As George Siemens acknowledged in his video intro to week 2, the openness in education MOOC didn’t get off to a great start. For me, the combination of emails not arriving, no blogs to engage with, inaccessible readings and the fact that I was on holiday meant that I didn’t really engage much last week. I am hoping to make up for that this week.
A significant part of my interest in taking this MOOC was to experience the tools for this type of course and online peer learning in a more focused way that in my usual PLN which is based around Google plus and Twitter. So this week I really want to read other people’s blogs and make some comments, but first I want to do some more reading.
Talking of tools, I am trying to do this whole thing digitally on my Android tablet so am starting with the readings that are downloadable as pdfs because these I can easily annotate with EZpdf reader which seems the ‘natural’ way for me to engage with a text. I realise this is very rooted in my experience as a student in the 90s when scribbling on photocopies of chapters and papers was the most common way to work in my discipline area (literature and gender studies). When I have done the pdf readings it will be interesting to see how I can engage with Web-based readings. This is important for me to think about because in my day to day practice as an education developer I am frequently referring colleagues to Web pages (including ones I have created) without thinking too much about how the ‘reading’ of such resources might differ from more traditional reading such as journal articles (though of course these too are often online these days).
Later…I actually found a URL-to-pdf Android app so all my reading and annotating is now happening in EZpdf reader but still want to think about how people might be reading the materials I am creating. That’s one for the to-do list!
I am intrigued that the Open University is to be used as an example because much as I love the OU, which got me started on Higher Education in the 80s, I am thinking back to the rather stringent definition of ‘open’ we read last week and am not convinced that the OU I experienced met the requirements – although there were no formal entry requirements, the fees were (even then) quite considerable and the course materials were copyrighted….. Having now read the piece on the history of the OU I am not sure that their materials are OERs, or at least not all of them. There are some free ‘openlearn’ courses in recent years, but I am not sure whether they are copyrighted in a restrictive way. And are open access TV programmes produced by a university any more OERs than any TV documentary?
The Cute Kitten Syndrome blog post by Stephen Downes from 4 years ago was interesting in that it still seemed relevant, suggesting that the OER movement may not actually be moving very much or very fast. Apart from the sudden glut of MOOCs there does not seem to be a rush for HEIs to produce or use a wide range of OERs. I have seen YouTube lectures which seem as much about marketing as education and examples of digitizing archive materials to improve access (which seems like great idea for opening up research to students) but, at least in the UK there does not seem to be much use of OERs in HE teaching. In all my interactions with faculty I have only come across one or two people using such resources (a lab simulation from MERLOT and Physlets) as part of teaching practice. As both of these examples are from the hard sciences I wonder if there is a disciplinary split going on here, with digitization of archives/resources on one hand and use of simulations/learning objects on the other? I would be interested to know whether anyone else has observed a humanities/science split in the use of OERs.

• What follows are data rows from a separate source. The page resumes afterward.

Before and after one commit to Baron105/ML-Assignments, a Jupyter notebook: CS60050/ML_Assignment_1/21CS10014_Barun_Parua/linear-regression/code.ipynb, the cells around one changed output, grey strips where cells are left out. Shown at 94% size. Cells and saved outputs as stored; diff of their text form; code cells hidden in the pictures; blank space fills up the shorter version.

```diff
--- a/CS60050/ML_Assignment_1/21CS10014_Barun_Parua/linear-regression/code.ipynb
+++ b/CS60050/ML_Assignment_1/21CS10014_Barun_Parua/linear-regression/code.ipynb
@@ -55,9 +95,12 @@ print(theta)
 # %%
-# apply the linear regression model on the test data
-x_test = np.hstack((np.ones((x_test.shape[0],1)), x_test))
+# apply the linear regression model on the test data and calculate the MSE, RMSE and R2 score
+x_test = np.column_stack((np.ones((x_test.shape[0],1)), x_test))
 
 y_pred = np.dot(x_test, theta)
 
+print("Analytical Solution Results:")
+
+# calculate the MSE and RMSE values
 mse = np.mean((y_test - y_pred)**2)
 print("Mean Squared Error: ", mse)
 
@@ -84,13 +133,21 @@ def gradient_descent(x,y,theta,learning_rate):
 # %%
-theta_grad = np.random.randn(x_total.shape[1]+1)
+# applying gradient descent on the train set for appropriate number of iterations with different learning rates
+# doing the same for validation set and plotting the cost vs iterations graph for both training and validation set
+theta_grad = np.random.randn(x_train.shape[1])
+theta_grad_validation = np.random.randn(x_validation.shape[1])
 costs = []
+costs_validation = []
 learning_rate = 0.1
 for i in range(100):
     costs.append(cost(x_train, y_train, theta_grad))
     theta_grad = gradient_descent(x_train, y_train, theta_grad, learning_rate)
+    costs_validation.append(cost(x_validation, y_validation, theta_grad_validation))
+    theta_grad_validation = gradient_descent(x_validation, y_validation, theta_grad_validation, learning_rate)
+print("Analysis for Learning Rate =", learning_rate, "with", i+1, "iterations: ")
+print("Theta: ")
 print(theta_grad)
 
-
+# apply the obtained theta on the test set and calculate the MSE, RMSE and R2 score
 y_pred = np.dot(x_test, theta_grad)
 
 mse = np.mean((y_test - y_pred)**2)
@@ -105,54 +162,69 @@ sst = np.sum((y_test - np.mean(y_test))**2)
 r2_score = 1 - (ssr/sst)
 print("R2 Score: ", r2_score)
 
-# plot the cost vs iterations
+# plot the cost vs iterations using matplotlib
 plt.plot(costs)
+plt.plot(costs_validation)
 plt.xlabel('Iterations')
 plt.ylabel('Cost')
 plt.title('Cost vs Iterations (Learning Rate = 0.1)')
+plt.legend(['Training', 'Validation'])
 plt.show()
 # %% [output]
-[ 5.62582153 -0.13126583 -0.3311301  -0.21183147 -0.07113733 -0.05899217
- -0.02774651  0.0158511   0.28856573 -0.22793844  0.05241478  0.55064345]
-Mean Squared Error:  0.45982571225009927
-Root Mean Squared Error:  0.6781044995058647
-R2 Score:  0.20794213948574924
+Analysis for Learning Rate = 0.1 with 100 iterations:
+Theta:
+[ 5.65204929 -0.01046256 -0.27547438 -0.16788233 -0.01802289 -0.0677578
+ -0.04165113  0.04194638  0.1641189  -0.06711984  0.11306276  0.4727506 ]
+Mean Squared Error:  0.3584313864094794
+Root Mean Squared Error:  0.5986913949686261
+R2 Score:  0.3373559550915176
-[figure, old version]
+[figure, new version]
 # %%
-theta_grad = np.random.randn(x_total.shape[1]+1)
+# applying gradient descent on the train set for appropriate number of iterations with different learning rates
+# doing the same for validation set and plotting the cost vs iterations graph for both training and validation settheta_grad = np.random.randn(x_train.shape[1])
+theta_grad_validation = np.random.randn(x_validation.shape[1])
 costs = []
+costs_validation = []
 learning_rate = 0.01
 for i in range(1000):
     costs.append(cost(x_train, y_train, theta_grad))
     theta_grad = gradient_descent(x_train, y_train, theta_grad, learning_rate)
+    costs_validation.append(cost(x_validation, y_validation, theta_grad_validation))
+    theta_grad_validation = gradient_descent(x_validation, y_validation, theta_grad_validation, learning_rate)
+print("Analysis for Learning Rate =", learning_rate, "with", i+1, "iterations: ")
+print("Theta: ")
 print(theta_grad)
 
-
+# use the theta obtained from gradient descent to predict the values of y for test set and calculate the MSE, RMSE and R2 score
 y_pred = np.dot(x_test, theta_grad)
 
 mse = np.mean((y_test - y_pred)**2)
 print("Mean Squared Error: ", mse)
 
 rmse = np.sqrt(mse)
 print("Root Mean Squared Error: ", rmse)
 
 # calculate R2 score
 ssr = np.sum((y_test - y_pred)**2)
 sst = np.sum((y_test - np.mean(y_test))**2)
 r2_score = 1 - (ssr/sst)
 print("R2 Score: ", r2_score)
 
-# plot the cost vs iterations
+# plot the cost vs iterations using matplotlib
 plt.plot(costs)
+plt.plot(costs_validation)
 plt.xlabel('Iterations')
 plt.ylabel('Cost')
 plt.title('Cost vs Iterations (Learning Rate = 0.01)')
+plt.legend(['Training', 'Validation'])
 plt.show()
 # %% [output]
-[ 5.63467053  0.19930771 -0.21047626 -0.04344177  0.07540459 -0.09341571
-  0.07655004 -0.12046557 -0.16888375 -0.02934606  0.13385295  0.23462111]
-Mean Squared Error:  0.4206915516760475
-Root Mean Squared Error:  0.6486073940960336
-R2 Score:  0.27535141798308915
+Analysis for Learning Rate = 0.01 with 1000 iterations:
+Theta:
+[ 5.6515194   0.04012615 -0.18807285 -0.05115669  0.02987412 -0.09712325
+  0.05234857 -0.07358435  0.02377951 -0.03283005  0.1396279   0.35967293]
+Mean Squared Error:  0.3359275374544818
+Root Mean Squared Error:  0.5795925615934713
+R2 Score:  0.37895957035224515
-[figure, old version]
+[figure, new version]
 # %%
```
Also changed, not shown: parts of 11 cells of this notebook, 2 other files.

Now I am off to do two things. First, to read and engage with some other #oped12 blogs and second, to think a bit more about what I wanted to get from this MOOC and what it wanted me to get from it (learning outcomes) and how either of us is going to evaluate / assess that.